→ WHAT THE EXERCISE ASKS:
Exactly how many lines of the data below include the string "責務の分離"? State the number and nothing more.

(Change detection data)
------------------------

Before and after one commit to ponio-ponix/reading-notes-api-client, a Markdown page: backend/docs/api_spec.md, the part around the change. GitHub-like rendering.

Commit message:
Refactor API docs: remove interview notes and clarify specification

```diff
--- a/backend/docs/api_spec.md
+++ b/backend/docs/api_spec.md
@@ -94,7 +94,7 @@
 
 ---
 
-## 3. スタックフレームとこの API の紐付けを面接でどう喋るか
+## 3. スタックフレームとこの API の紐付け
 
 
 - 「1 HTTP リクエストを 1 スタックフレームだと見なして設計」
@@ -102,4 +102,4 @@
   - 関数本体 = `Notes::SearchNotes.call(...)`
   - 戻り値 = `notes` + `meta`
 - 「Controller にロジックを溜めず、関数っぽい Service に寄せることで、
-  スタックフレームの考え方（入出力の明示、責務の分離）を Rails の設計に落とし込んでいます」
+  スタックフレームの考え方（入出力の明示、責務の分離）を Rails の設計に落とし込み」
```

------------------------

→ PROBLEM SOLUTION:
2